Anton Todorov Strashimirov

The following article is from The Great Soviet Encyclopedia (1979). It might be outdated or ideologically biased.

Strashimirov, Anton Todorov


Born June 15, 1872, in Varna; died Dec. 7, 1937, in Sofia. Bulgarian writer.

After graduating from an agricultural school, Strashimirov worked as a village teacher and a civil servant. He contributed to various Social Democratic publications, propagandizing socialism. He published his first works in 1899. In his collection of short stories Laughter and Tears (1897), Strashimirov protested against the poverty and lack of rights of Bulgarian peasants. His socio-psychological novels Time of Troubles (1899) and Autumn Days (1902) exhibit strong moralistic tendencies. His drama The Vampire (1902) and his comedy The Mother-in-law (1906) were significant contributions to Bulgaria’s dramatic repertoire. During the Second Balkan War (1913) and World War 1 (1914–18), Strashimirov sided with the nationalists. His novels Crossroads (1919) and Whirlwind (1922) are concerned with the fate of the intelligentsia.

After the September antifascist uprising of 1923, Strashimirov entered a new stage in his literary career. In 1926 and 1927 he published the literary weekly Vedrina (The Crisp Air), in which he sided with the Communists in defense of the victims of the White terror. In the novel The Round Dance (1926) he utilized elements of the grotesque and the lampoon to expose the ruling circles that suppressed the uprising. His unfinished novel Slaves (parts 1–2, 1929–30) deals with the national liberation movement and the historical region of Macedonia in the early 20th century.


Suchineniia, vols. 1–7. Sofia, 1962–63.
In Russian translation:
Khoro: Izbr. proizv. Moscow, 1967.


Il’ina, G. Ia. “A. Strashimirov.” In Ocherki istorii bolgarskoi literatury XIX–XX w. Moscow, 1959.
Nikolov, M. A. Strashimirov. Sofia, 1965.

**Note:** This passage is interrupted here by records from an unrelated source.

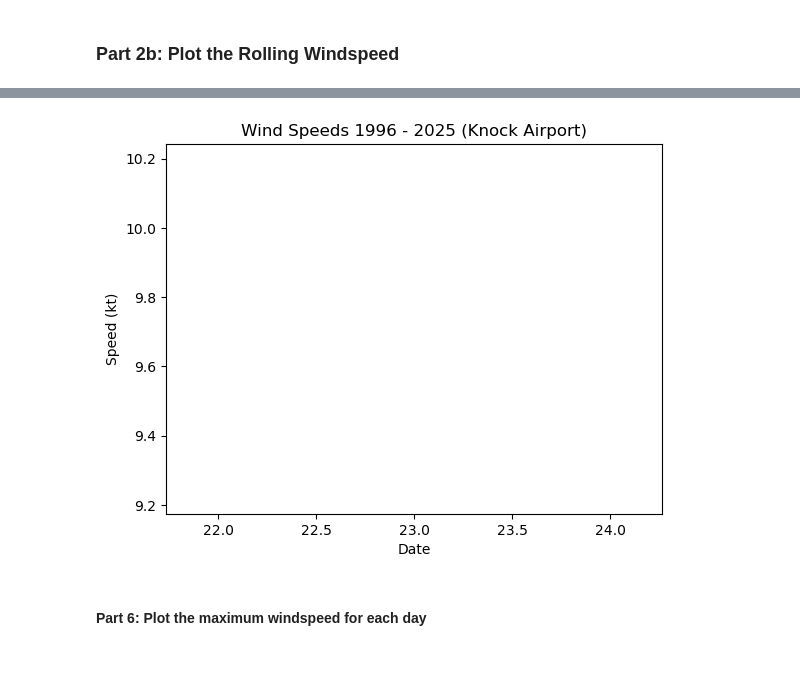
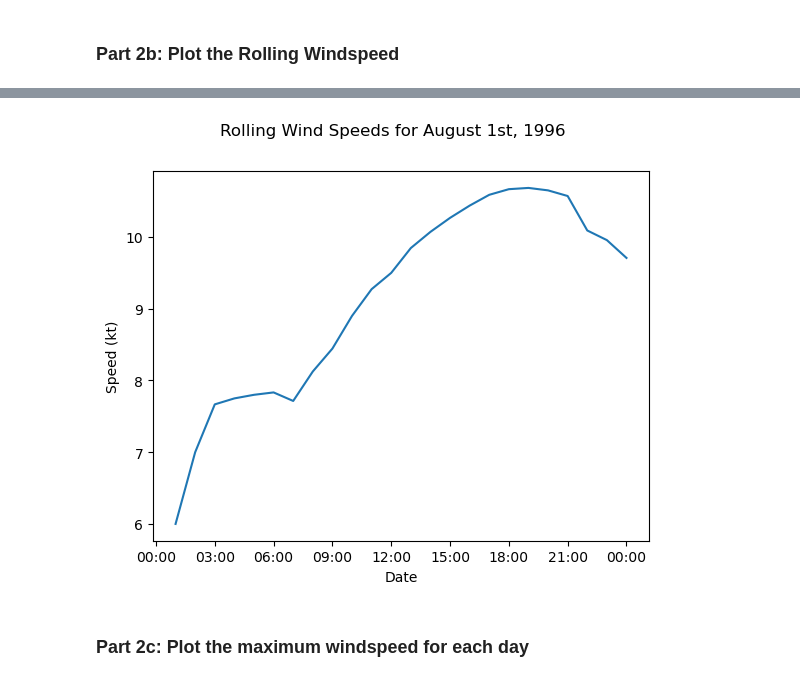
Before and after one commit to callagg2/PFDA, a Jupyter notebook: assignments/assignment06-Weather.ipynb, the cells around one changed output, grey strips where cells are left out. Drawn from its saved outputs; the diff is of its cells as text; code cells hidden in the pictures.

Commit message:
answered more of second set of plots

```diff
--- a/assignments/assignment06-Weather.ipynb
+++ b/assignments/assignment06-Weather.ipynb
@@ -317,8 +328,9 @@ plt.show()
 # %% [markdown]
 ### Part 2b: Plot the Rolling Windspeed
 # %%
-df_wdsp =df_wdsp.iloc[0:24]
+# Looking at the first 24 entries, they are all the hourly figures. So I will use iloc on the index
+print(f"{df_wdsp.head(24)}")
 
-rolling_mean=df_wdsp["wdsp"].rolling(window=24).mean()
-print(f"{rolling_mean}")
+# this takes the first 24 values
+df_wdsp_subset =df_wdsp.iloc[0:24]
 # %% [output]
@@ -341,0 +354,8 @@ Name: wdsp, dtype: float64
+# %%
+# Pandas allows us to calculate the rolling value over a particular period,
+# more can be learned here https://pandas.pydata.org/docs/reference/api/pandas.DataFrame.rolling.html#pandas.DataFrame.rolling
+
+# I will append a new column for the rolling mean windspeed to my dataframe
+df_wdsp_subset["rolling_mean_windspeed"] = df_wdsp_subset["wdsp"].rolling(window=24, min_periods=1).mean()
+
+print(f"My dataframe now looks like this now:\n{df_wdsp_subset.head(24)}")
@@ -342,21 +385,21 @@ Name: wdsp, dtype: float64
 # %%
-# Plotting the windspeed.
+# Plotting the rolling mean windspeed.
 
-# We use numpy to create two arrays, one for our dates and the other for windspeed
-# Because it takes a long time to render out the graph over the whole period,
-# I'm going to take a subset of the period
-df_wdsp =df_wdsp.iloc[0:24]
+# I will use fig.ax method
+fig,ax = plt.subplots()
 
-x = np.array(df_wdsp.index)
-y = np.array(rolling_mean)
+ax.plot(df_wdsp_subset["date"],df_wdsp_subset["rolling_mean_windspeed"])
+ax.set_xlabel("Date")
+ax.set_ylabel("Speed (kt)")
 
-plt.xlabel("Date")
-plt.ylabel("Speed (kt)")
-plt.title("Wind Speeds 1996 - 2025 (Knock Airport)")
+fig.suptitle("Rolling Wind Speeds for August 1st, 1996")
 
-plt.plot(x,y)
-plt.show()
+# Using the fig.autofmt_xdate() function does not work because I have only one date yet I have 24 hours that need to be shown
+# thankfully someone has already solved this. First I did a Google Search, and it gave me the example
+xfmt = mdates.DateFormatter('%H:%M')
+ax.xaxis.set_major_formatter(xfmt)
+# more on mdates.DateFormatter can be found here https://stackoverflow.com/questions/73110081/matplotlib-dates-dateformatter-forcing-the-display-of-nanoseconds
 # %% [output]
-[figure, old version]
+[figure, new version]
 # %% [markdown]
-#### Part 6: Plot the maximum windspeed for each day
+### Part 2c: Plot the maximum windspeed for each day
```
Also changed, not shown: parts of 17 cells of this notebook, 2 other files.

The Great Soviet Encyclopedia, 3rd Edition (1970-1979). © 2010 The Gale Group, Inc. All rights reserved.